High-Level Architecture

The Sentinel Toolbox Development Platform (SNAP) is the underlying platform for the Sentinel-1, -2, and -3 Toolboxes. SNAP is built on ESA BEAM heritage incorporating many years of evolution and improvements with respect to API design, processing framework development, and with respect to a common EO data model. This common data model is called the Product Data Model (PDM) and explained in more detail in Product Data Model.

The SNAP architecture solely comprises modules. A module is both a logical and physical software configuration item that has a unique name, a version and comprises both source code and resources. It may depend on other modules, because it uses their exposed application programming interfaces (API) or reuses provided functions and resources.

SNAP modules may provide well-defined, generic extension points. They also define an API that offers the abstract interfaces that extensions to these extension points must adhere to (the software contract). Extensions are provided by further extension modules which provide services such as specific data readers, data writers or data processors. An extension module may itself again define new extension points and expose higher-level APIs.

Every module is in fact a plug-in. SNAP comprises a dedicated plug-in management which allows for dynamic module loading and unloading at runtime. Users can install new extension modules or update installed ones from either a local module file or the remote Sentinel Toolbox module repository. The Sentinel Toolbox also uses the dynamic module management to update its system framework modules from the remote module repository.

A prominent example in the Sentinel Toolbox and many other extensible software is the definition of an extension point that allows to plug-in new or alternative data readers which generate a common in-memory representation of a given data model. In SNAP, a reader is defined by an abstract interface which allows to create a PDM instance from a given data source locator (universal resource locator, URL). Another module may use data access functions of the PDM but it doesn’t need to care about which reader is used to actually read the data from the data source. The reader interface abstracts from any implementation details and also data source details such as the data location or the data formats used. In the following, we further explain various extension points in SNAP.
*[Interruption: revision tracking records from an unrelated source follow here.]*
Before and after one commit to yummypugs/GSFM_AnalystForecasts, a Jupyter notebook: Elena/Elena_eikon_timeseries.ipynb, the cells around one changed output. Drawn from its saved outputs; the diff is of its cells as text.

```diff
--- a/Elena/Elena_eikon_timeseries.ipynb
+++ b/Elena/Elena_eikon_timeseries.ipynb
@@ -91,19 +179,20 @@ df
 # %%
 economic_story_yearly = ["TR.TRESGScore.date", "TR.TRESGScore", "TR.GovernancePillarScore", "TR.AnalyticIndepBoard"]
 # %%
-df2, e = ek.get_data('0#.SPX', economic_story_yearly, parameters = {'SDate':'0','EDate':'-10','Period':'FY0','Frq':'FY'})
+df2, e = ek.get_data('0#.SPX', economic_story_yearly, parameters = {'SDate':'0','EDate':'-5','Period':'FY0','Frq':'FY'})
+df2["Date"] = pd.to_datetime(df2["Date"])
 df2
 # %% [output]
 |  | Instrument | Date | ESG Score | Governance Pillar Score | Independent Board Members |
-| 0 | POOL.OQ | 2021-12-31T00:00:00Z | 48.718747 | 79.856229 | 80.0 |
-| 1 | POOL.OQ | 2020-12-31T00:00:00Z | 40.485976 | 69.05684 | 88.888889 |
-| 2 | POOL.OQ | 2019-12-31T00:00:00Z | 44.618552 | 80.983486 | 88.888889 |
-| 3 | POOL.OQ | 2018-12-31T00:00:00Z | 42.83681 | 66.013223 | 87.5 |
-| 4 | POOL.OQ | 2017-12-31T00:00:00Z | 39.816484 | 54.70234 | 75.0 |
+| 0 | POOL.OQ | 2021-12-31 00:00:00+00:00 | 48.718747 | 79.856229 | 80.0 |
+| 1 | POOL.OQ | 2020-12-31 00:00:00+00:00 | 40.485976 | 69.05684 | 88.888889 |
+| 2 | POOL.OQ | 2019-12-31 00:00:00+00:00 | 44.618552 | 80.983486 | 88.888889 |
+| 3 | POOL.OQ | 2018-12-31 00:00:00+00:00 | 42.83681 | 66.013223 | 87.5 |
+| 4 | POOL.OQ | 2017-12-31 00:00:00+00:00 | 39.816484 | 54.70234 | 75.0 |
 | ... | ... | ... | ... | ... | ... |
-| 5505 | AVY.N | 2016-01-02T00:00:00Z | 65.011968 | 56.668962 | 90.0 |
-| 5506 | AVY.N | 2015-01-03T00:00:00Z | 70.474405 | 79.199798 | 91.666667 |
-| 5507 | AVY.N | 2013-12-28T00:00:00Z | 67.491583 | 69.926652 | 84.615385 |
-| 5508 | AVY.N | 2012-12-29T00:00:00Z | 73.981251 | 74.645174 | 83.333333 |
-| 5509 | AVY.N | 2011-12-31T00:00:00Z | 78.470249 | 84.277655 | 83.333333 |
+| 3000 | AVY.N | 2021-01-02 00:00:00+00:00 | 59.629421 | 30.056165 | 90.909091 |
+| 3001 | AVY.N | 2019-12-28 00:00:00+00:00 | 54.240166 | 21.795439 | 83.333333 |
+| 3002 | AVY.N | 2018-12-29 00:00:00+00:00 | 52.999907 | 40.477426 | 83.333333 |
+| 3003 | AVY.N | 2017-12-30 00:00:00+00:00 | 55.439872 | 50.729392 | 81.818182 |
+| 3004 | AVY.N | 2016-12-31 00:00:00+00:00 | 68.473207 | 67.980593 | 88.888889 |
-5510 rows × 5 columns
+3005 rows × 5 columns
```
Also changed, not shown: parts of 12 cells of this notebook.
Another important advantage of such fine-grained modularisation is that the software can be split into modules that implement a graphical user interface (GUI) and others that provide the actual functionality. Such responsibility separation is important for at least two reasons:

  1. The Sentinel Toolbox is used in a “headless” server environment, where a desktop Graphical User Interface is neither required nor available. In this case, GUI modules don’t need to be deployed into the server environment at all.
  2. The Sentinel Toolbox can be extended to offer alternative GUIs

Both cases indicate that the data, logic, and presentation modules must never depend on certain GUI-providing modules and thus shall not know anything about a related GUI implementation. In SNAP, the separation between GUI- and non GUI-code is acted out to the point that they are situated in different projects: SNAP Desktop (which contains the GUI code) and SNAP Engine (which contains the functionality). In external projects, which do not make the separation, it has become good practice to create separate modules for ui and non-ui code. Note that the GUI is dependent on the Engine, but not the other way round.

Users of the Sentinel Toolbox can decide if they want to also install the Sentinel-1, -2, or -3 Toolbox or any combination of them, because the individual toolboxes are actually sets of modules which can be dynamically plugged into SNAP.